■ **ABOUT THIS EXERCISE**
Return the full listing, so that each line matches the original exactly.

■ **EXERCISE MATERIAL**
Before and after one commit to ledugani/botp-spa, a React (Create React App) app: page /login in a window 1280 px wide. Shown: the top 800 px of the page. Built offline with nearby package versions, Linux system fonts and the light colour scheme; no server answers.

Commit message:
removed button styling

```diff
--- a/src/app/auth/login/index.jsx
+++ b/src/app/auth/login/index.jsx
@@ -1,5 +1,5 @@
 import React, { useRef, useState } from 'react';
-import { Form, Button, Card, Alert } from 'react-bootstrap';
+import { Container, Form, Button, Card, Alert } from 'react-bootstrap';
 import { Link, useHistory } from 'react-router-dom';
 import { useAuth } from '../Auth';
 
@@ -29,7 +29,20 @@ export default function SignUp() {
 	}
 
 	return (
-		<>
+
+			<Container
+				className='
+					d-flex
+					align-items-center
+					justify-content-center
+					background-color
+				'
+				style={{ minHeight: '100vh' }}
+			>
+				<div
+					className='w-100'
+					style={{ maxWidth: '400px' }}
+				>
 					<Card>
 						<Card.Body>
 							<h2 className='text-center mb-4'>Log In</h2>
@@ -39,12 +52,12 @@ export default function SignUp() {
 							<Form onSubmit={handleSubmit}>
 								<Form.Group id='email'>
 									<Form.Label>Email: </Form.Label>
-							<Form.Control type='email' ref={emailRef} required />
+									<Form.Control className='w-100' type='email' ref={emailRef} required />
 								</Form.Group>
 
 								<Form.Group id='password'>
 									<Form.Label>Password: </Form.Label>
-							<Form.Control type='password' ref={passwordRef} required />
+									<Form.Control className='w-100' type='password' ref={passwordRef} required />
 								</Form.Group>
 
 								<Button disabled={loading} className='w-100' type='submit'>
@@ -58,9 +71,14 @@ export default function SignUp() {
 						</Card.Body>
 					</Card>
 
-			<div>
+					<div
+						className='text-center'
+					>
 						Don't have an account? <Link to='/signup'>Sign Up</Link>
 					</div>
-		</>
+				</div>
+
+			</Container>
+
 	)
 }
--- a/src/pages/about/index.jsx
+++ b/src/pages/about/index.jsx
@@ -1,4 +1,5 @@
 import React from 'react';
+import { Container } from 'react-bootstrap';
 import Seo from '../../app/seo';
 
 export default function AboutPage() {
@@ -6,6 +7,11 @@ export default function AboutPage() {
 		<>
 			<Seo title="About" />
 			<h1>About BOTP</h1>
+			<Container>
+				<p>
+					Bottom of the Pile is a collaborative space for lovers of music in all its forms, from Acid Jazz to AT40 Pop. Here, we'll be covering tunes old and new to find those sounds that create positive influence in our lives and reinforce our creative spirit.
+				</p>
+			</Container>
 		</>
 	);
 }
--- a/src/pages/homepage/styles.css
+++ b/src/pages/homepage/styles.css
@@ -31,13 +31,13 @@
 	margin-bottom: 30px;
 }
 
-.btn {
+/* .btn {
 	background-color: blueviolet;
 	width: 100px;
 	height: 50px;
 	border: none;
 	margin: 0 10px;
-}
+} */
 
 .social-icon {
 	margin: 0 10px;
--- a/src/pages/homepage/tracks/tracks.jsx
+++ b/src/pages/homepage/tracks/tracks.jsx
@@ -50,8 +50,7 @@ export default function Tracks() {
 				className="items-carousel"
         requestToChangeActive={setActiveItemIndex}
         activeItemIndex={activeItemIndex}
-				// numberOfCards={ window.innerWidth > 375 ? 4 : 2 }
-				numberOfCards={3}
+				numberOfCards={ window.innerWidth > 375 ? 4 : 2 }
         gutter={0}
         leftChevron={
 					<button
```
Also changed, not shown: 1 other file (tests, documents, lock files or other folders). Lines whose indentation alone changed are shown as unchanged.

■ **YOUR SOLUTION**
Before and after one commit to ledugani/botp-spa, a React (Create React App) app: page /login in a window 1280 px wide. Shown: the top 800 px of the page. Built offline with nearby package versions, Linux system fonts and the light colour scheme; no server answers.

Commit message:
removed button styling

```diff
--- a/src/app/auth/login/index.jsx
+++ b/src/app/auth/login/index.jsx
@@ -1,5 +1,5 @@
 import React, { useRef, useState } from 'react';
-import { Form, Button, Card, Alert } from 'react-bootstrap';
+import { Container, Form, Button, Card, Alert } from 'react-bootstrap';
 import { Link, useHistory } from 'react-router-dom';
 import { useAuth } from '../Auth';
 
@@ -29,7 +29,20 @@ export default function SignUp() {
 	}
 
 	return (
-		<>
+
+			<Container
+				className='
+					d-flex
+					align-items-center
+					justify-content-center
+					background-color
+				'
+				style={{ minHeight: '100vh' }}
+			>
+				<div
+					className='w-100'
+					style={{ maxWidth: '400px' }}
+				>
 					<Card>
 						<Card.Body>
 							<h2 className='text-center mb-4'>Log In</h2>
@@ -39,12 +52,12 @@ export default function SignUp() {
 							<Form onSubmit={handleSubmit}>
 								<Form.Group id='email'>
 									<Form.Label>Email: </Form.Label>
-							<Form.Control type='email' ref={emailRef} required />
+									<Form.Control className='w-100' type='email' ref={emailRef} required />
 								</Form.Group>
 
 								<Form.Group id='password'>
 									<Form.Label>Password: </Form.Label>
-							<Form.Control type='password' ref={passwordRef} required />
+									<Form.Control className='w-100' type='password' ref={passwordRef} required />
 								</Form.Group>
 
 								<Button disabled={loading} className='w-100' type='submit'>
@@ -58,9 +71,14 @@ export default function SignUp() {
 						</Card.Body>
 					</Card>
 
-			<div>
+					<div
+						className='text-center'
+					>
 						Don't have an account? <Link to='/signup'>Sign Up</Link>
 					</div>
-		</>
+				</div>
+
+			</Container>
+
 	)
 }
--- a/src/pages/about/index.jsx
+++ b/src/pages/about/index.jsx
@@ -1,4 +1,5 @@
 import React from 'react';
+import { Container } from 'react-bootstrap';
 import Seo from '../../app/seo';
 
 export default function AboutPage() {
@@ -6,6 +7,11 @@ export default function AboutPage() {
 		<>
 			<Seo title="About" />
 			<h1>About BOTP</h1>
+			<Container>
+				<p>
+					Bottom of the Pile is a collaborative space for lovers of music in all its forms, from Acid Jazz to AT40 Pop. Here, we'll be covering tunes old and new to find those sounds that create positive influence in our lives and reinforce our creative spirit.
+				</p>
+			</Container>
 		</>
 	);
 }
--- a/src/pages/homepage/styles.css
+++ b/src/pages/homepage/styles.css
@@ -31,13 +31,13 @@
 	margin-bottom: 30px;
 }
 
-.btn {
+/* .btn {
 	background-color: blueviolet;
 	width: 100px;
 	height: 50px;
 	border: none;
 	margin: 0 10px;
-}
+} */
 
 .social-icon {
 	margin: 0 10px;
--- a/src/pages/homepage/tracks/tracks.jsx
+++ b/src/pages/homepage/tracks/tracks.jsx
@@ -50,8 +50,7 @@ export default function Tracks() {
 				className="items-carousel"
         requestToChangeActive={setActiveItemIndex}
         activeItemIndex={activeItemIndex}
-				// numberOfCards={ window.innerWidth > 375 ? 4 : 2 }
-				numberOfCards={3}
+				numberOfCards={ window.innerWidth > 375 ? 4 : 2 }
         gutter={0}
         leftChevron={
 					<button
```
Also changed, not shown: 1 other file (tests, documents, lock files or other folders). Lines whose indentation alone changed are shown as unchanged.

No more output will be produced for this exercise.